There probably isn't anyone who doesn’t want to stay healthy and live independently for as long as possible. To manage this, a diet adapted to your age and body and regular exercise play an important role. It’s no secret that our bodies change throughout our lives. Our daily calorie requirement declines steadily by 25% from 50 to 65. This is because ageing causes part of our muscle mass to be replaced by fat and tissue cells, which is why we don't need as much energy. On the other hand our micronutrient and protein requirements stay the same or even increase. So it's recommended that from the age of 65, people consume 1 to 1.2 g of animal or vegetable protein per kilo of body weight per day (recommendation for younger adults: 0.8 g per kilo of body weight).
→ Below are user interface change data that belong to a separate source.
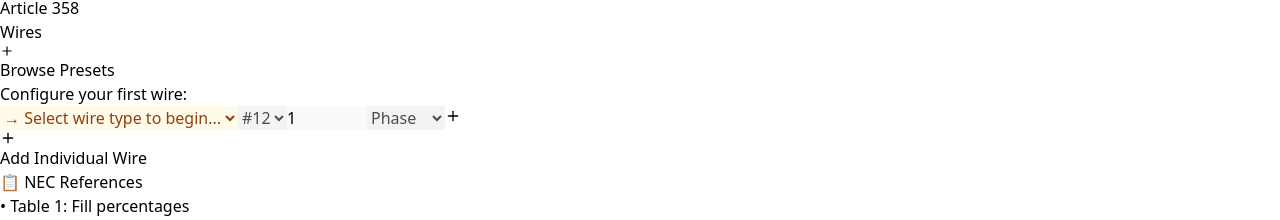
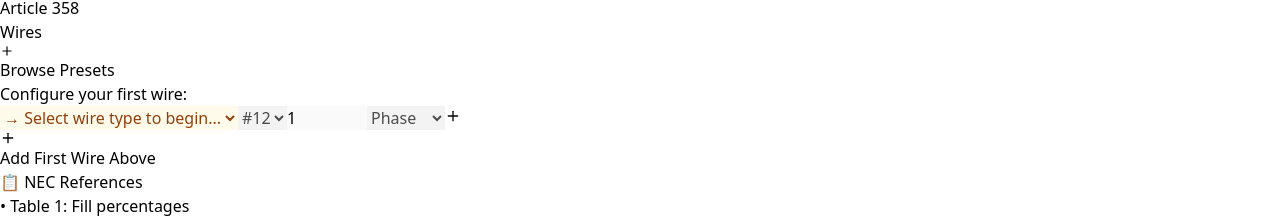
Before and after one commit to adevenuto/conduitFillCalc, a React (Vite) app: page / in a window 1280 px wide. Shown: the part 1076-1296 px from the top of the page. Built offline with nearby package versions, Linux system fonts and the light colour scheme.

Commit message:
disable btn

```diff
--- a/src/App.js
+++ b/src/App.js
@@ -741,15 +741,17 @@ const ConduitFillCalculator = () => {
 
               <button
                 onClick={addIndividualWire}
-                disabled={hasIncompleteWires}
+                disabled={hasIncompleteWires || individualWires.length === 0}
                 className={`w-full flex items-center justify-center gap-2 px-3 py-2 text-sm rounded-lg transition-colors ${
-                  hasIncompleteWires
+                  hasIncompleteWires || individualWires.length === 0
                     ? 'bg-gray-300 text-gray-500 cursor-not-allowed border border-gray-400'
                     : 'bg-emerald-600 text-white hover:bg-emerald-500'
                 }`}
               >
                 <Plus size={16} />
-                {hasIncompleteWires ? 'Select Wire Type First' : 'Add Individual Wire'}
+                {hasIncompleteWires ? 'Select Wire Type First' :
+                individualWires.length === 0 ? 'Add First Wire Above' :
+                'Add Individual Wire'}
               </button>
             </div>
 
--- a/src/components/PresetsModal.js
+++ b/src/components/PresetsModal.js
@@ -219,7 +219,6 @@ const PresetsModal = ({ isOpen, onClose, currentPresetInstances, onUpdatePresets
             Select presets and adjust quantities. When you click Apply, your current preset selections will be replaced.
           </p>
           <ul className="space-y-1 text-xs text-blue-700">
-            <li>• Click presets to select them, then adjust quantities with +/- buttons</li>
             <li>• You can select multiple presets at once</li>
             <li>• Presets are based on common electrical installations</li>
             <li>• You can still add individual wires manually after applying presets</li>
```
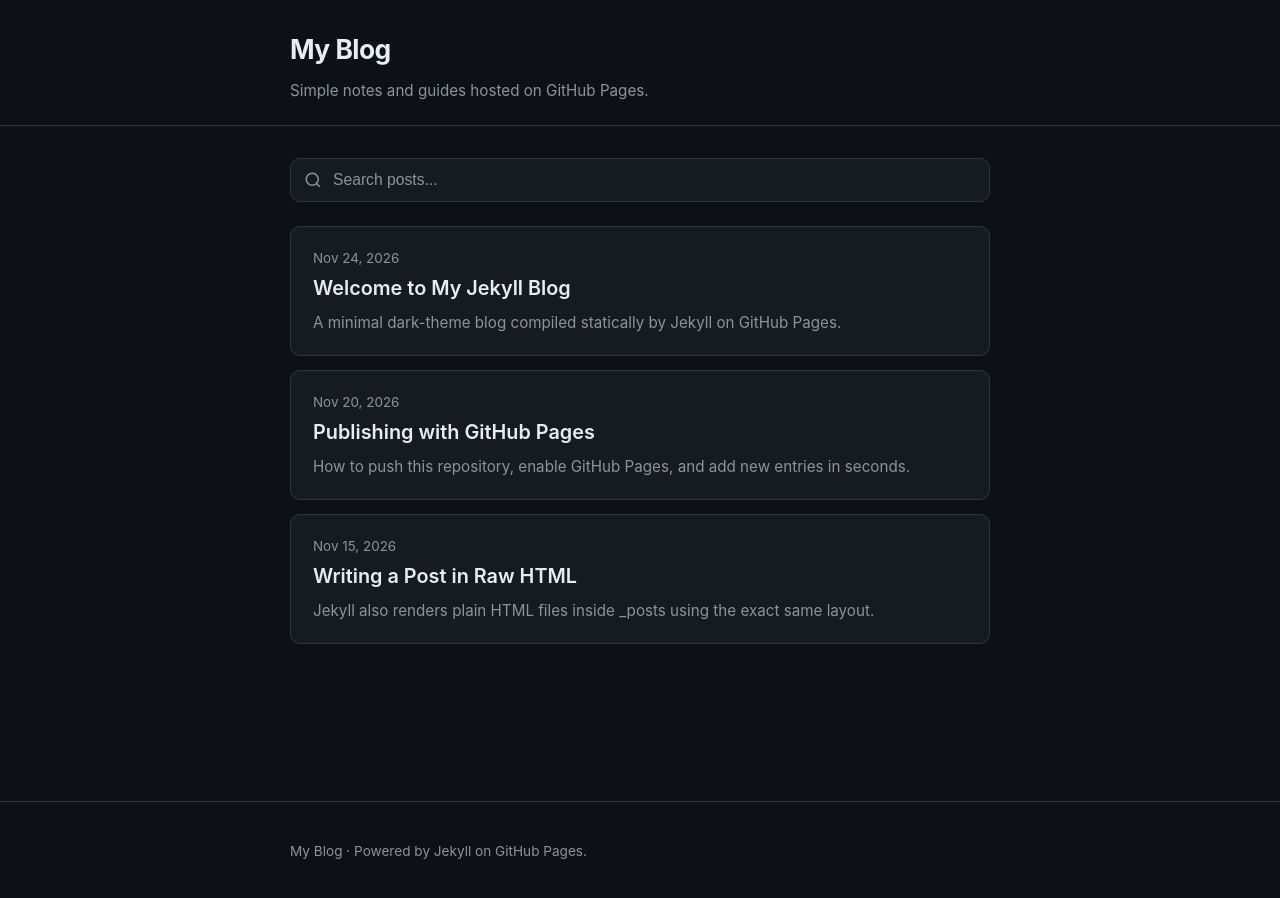
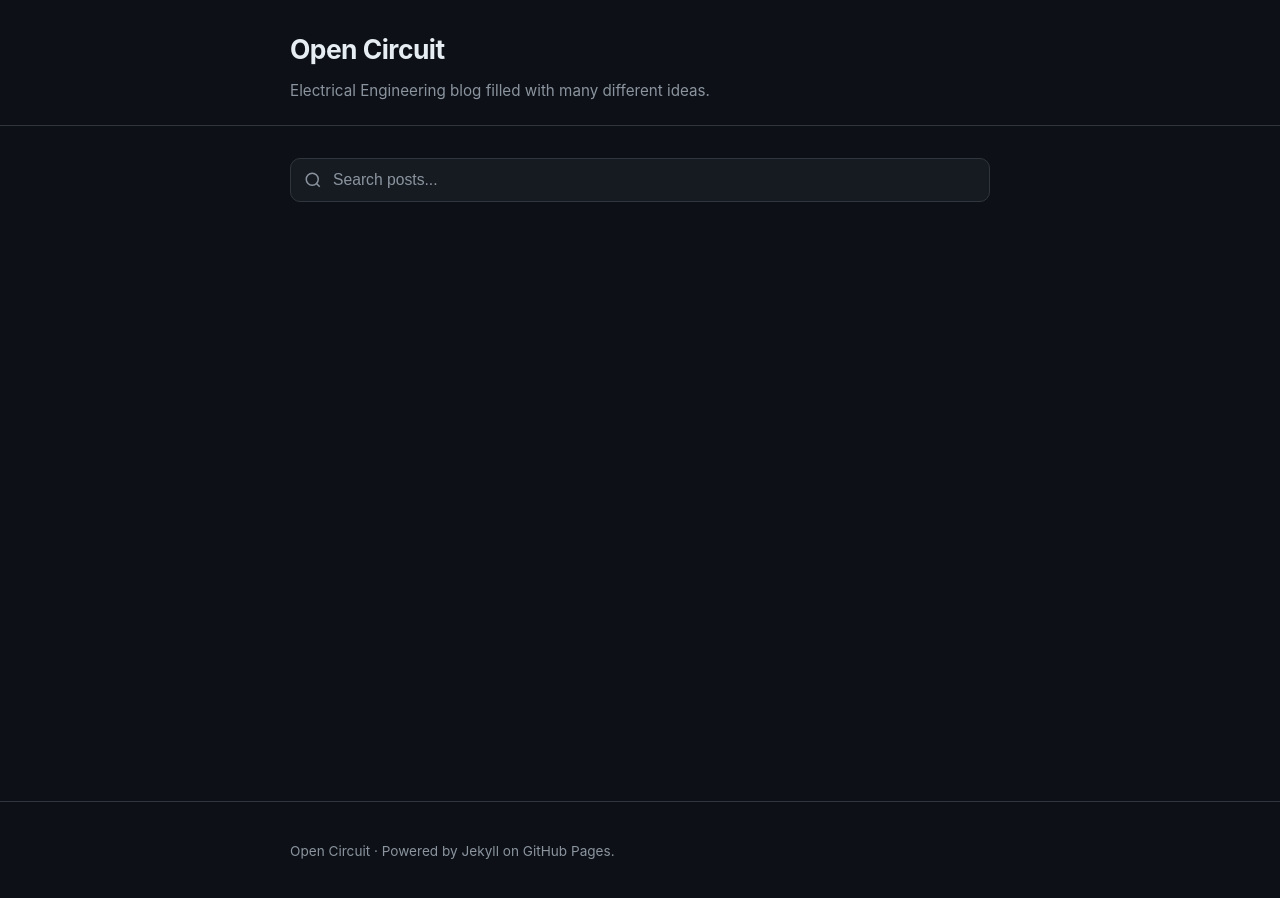
Before and after one commit to nabla00/open-circuit, a Jekyll site: the page built from index.html, in a window 1280 px wide. Built offline with Jekyll 4.4.1, drawn with Linux system fonts in a browser that asks for light colours.

Commit message:
Finalize github pages

````diff
--- a/_config.yml
+++ b/_config.yml
@@ -1,5 +1,5 @@
-title: My Blog
-tagline: Simple notes and guides hosted on GitHub Pages.
+title: Open Circuit
+tagline: Electrical Engineering blog filled with many different ideas.
 markdown: kramdown
 permalink: /:year/:month/:day/:title/
 exclude:
--- a/_posts/2026-11-15-html-post-example.html
+++ /dev/null
@@ -1,19 +0,0 @@
----
-layout: post
-title: Writing a Post in Raw HTML
-date: 2026-11-15
-description: Jekyll also renders plain HTML files inside _posts using the exact same layout.
----
-
-<p>Whenever you want full control over your markup, save your post with an <code>.html</code> extension inside <code>_posts/</code> and include the same front matter at the top.</p>
-
-<h2>Why Use HTML Posts?</h2>
-<ul>
-  <li>Custom tables, figures, or semantic elements</li>
-  <li>Direct control over classes and layout</li>
-  <li>Zero conversion needed for existing HTML snippets</li>
-</ul>
-
-<blockquote>
-  <p>Jekyll wraps both <code>.md</code> and <code>.html</code> files in <code>_layouts/post.html</code> automatically.</p>
-</blockquote>
--- a/_posts/2026-11-20-publishing-with-jekyll.md
+++ /dev/null
@@ -1,17 +0,0 @@
----
-layout: post
-title: Publishing with GitHub Pages
-date: 2026-11-20
-description: How to push this repository, enable GitHub Pages, and add new entries in seconds.
----
-
-GitHub Pages has built-in support for Jekyll, so there is no local build step required to deploy.
-
-## Setup Steps
-
-1. Create a GitHub repository (such as `my-blog` or `<username>.github.io`).
-2. Push all files from this folder to the `main` branch.
-3. Open **Settings → Pages** in your repository.
-4. Set **Source** to **Deploy from a branch**, pick `main` and `/ (root)`, and click **Save**.
-
-Within a minute or two, GitHub Pages will build your Markdown and HTML posts and publish the static site.
--- a/_posts/2026-11-24-welcome-to-the-blog.md
+++ /dev/null
@@ -1,25 +0,0 @@
----
-layout: post
-title: Welcome to My Jekyll Blog
-date: 2026-11-24
-description: A minimal dark-theme blog compiled statically by Jekyll on GitHub Pages.
----
-
-Welcome! This site is built with **Jekyll**, which GitHub Pages runs automatically whenever you push to your repository.
-
-## How It Works
-
-1. Add a new `.md` or `.html` file inside the `_posts/` folder using the filename format `YYYY-MM-DD-post-title.md`.
-2. Add three front matter fields at the top: `title`, `date`, and `description` (plus `layout: post`).
-3. Commit and push — GitHub Pages compiles your Markdown into static HTML automatically.
-
-> Even if a visitor turns off JavaScript completely, every post and the main listing still render as plain static HTML.
-
-```yaml
----
-layout: post
-title: My Next Post
-date: 2026-11-25
-description: A short summary shown on the main page.
----
-```
````
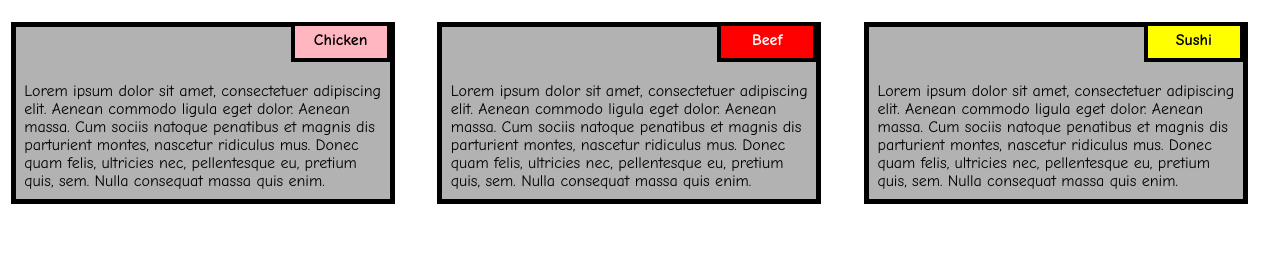
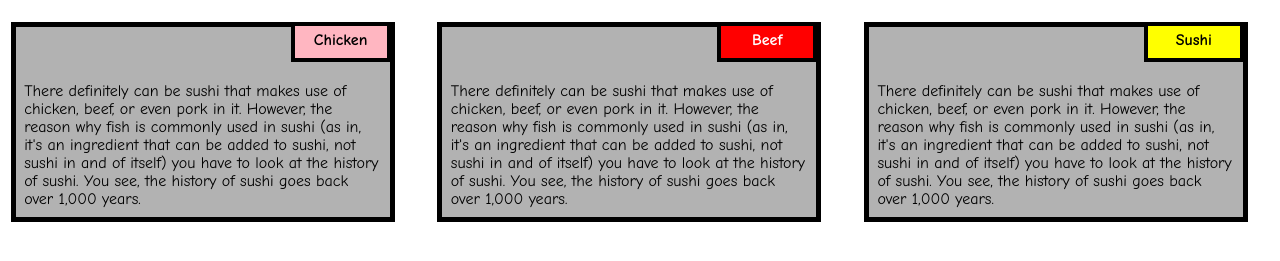
Before and after one commit to Neel-Bhatt2000/coursera-test, a plain HTML site: page module2-solution/index.html in a window 1280 px wide. Shown: the part 95-356 px from the top of the page. Drawn offline with Linux system fonts and the light colour scheme.

Commit message:
Assignment 2

```diff
--- a/module2-solution/css/stylesheet.css
+++ b/module2-solution/css/stylesheet.css
@@ -81,7 +81,9 @@ h1 {
   }
   .col-md-12 {
     margin-left: -10px;
+    margin-right: 9px;
     width: 100%;
+
   }
   .name3{
     margin-right: 65px;
--- a/module2-solution/index.html
+++ b/module2-solution/index.html
@@ -15,21 +15,21 @@
   <div class="col-lg-4 col-md-6 col-sm-12">
     <div class="box">
         <p class="content-name name1">Chicken</p>
-        <p class="content">Lorem ipsum dolor sit amet, consectetuer adipiscing elit. Aenean commodo ligula eget dolor. Aenean massa. Cum sociis natoque penatibus et magnis dis parturient montes, nascetur ridiculus mus. Donec quam felis, ultricies nec, pellentesque eu, pretium quis, sem. Nulla consequat massa quis enim.</p>
+        <p class="content">There definitely can be sushi that makes use of chicken, beef, or even pork in it. However, the reason why fish is commonly used in sushi (as in, it's an ingredient that can be added to sushi, not sushi in and of itself) you have to look at the history of sushi. You see, the history of sushi goes back over 1,000 years.</p>
     </div>
   </div>
 
   <div class="col-lg-4 col-md-6 col-sm-12">
     <div class="box">
         <p class="content-name name2">Beef</p>
-        <p class="content">Lorem ipsum dolor sit amet, consectetuer adipiscing elit. Aenean commodo ligula eget dolor. Aenean massa. Cum sociis natoque penatibus et magnis dis parturient montes, nascetur ridiculus mus. Donec quam felis, ultricies nec, pellentesque eu, pretium quis, sem. Nulla consequat massa quis enim.</p>
+        <p class="content">There definitely can be sushi that makes use of chicken, beef, or even pork in it. However, the reason why fish is commonly used in sushi (as in, it's an ingredient that can be added to sushi, not sushi in and of itself) you have to look at the history of sushi. You see, the history of sushi goes back over 1,000 years.</p>
     </div>
   </div>
 
   <div class="col-lg-4 col-md-12 col-sm-12">
     <div class="box">
         <p class="content-name name3">Sushi</p>
-        <p class="content">Lorem ipsum dolor sit amet, consectetuer adipiscing elit. Aenean commodo ligula eget dolor. Aenean massa. Cum sociis natoque penatibus et magnis dis parturient montes, nascetur ridiculus mus. Donec quam felis, ultricies nec, pellentesque eu, pretium quis, sem. Nulla consequat massa quis enim.</p>
+        <p class="content">There definitely can be sushi that makes use of chicken, beef, or even pork in it. However, the reason why fish is commonly used in sushi (as in, it's an ingredient that can be added to sushi, not sushi in and of itself) you have to look at the history of sushi. You see, the history of sushi goes back over 1,000 years.</p>
     </div>
   </div>
 
```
A study by the Felix Platter Geriatric Medicine University (Universitäre Altersmedizin Felix Platter) showed that older people especially eat too little or have unbalanced diets. This can be for various reasons such as loss of appetite, chewing and digestive problems, but also because people are unaware of what they should eat. More than half of the 300 elderly hospital patients studied showed signs of malnutrition and insufficient protein intake. One consequence of this is muscle atrophy, which one in five of the malnourished people suffered from.
Three tips for a healthy everyday life
1. Our bodies like to keep moving at every stage of our lives. We should do this by spending at least two and a half hours a week walking briskly, gardening, climbing stairs, cycling, doing gymnastics, balance exercises or hiking. Pro Senectute's varied programme includes activities such as dancing and rhythmic gymnastics which help balance and coordination. They have created numerous fitness workouts in collaboration with SWICA.
2. In the winter, our bodies lack vitamin D, which is produced by the skin when exposed to sunlight. It's important for the muscles and the immune system, which is why it's recommended that people over 60 take vitamin D in the form of soft capsules containing oil or oil in drop form.
3. Proteins contribute to muscle and bone formation and are found in many animal and plant foods:
- Meat, fish, eggs
- Milk, yoghurt, cheese
- Pulses such as chickpeas and lentils
- Soya, tofu or soya drinks
- Seitan and Quorn
- Nuts and seeds
- Cereals such as wheat, oats, rice or muesli
What SWICA offers
Want to try aqua-fit, yoga, strength training, tennis, rhythmic gymnastics or dancing? With COMPLETA PRAEVENTA supplementary insurance SWICA supports preventive healthcare and health promotion with exercise, nutrition and wellbeing activities with an annual contribution of 50% up to 500 francs or 300 francs per activity category.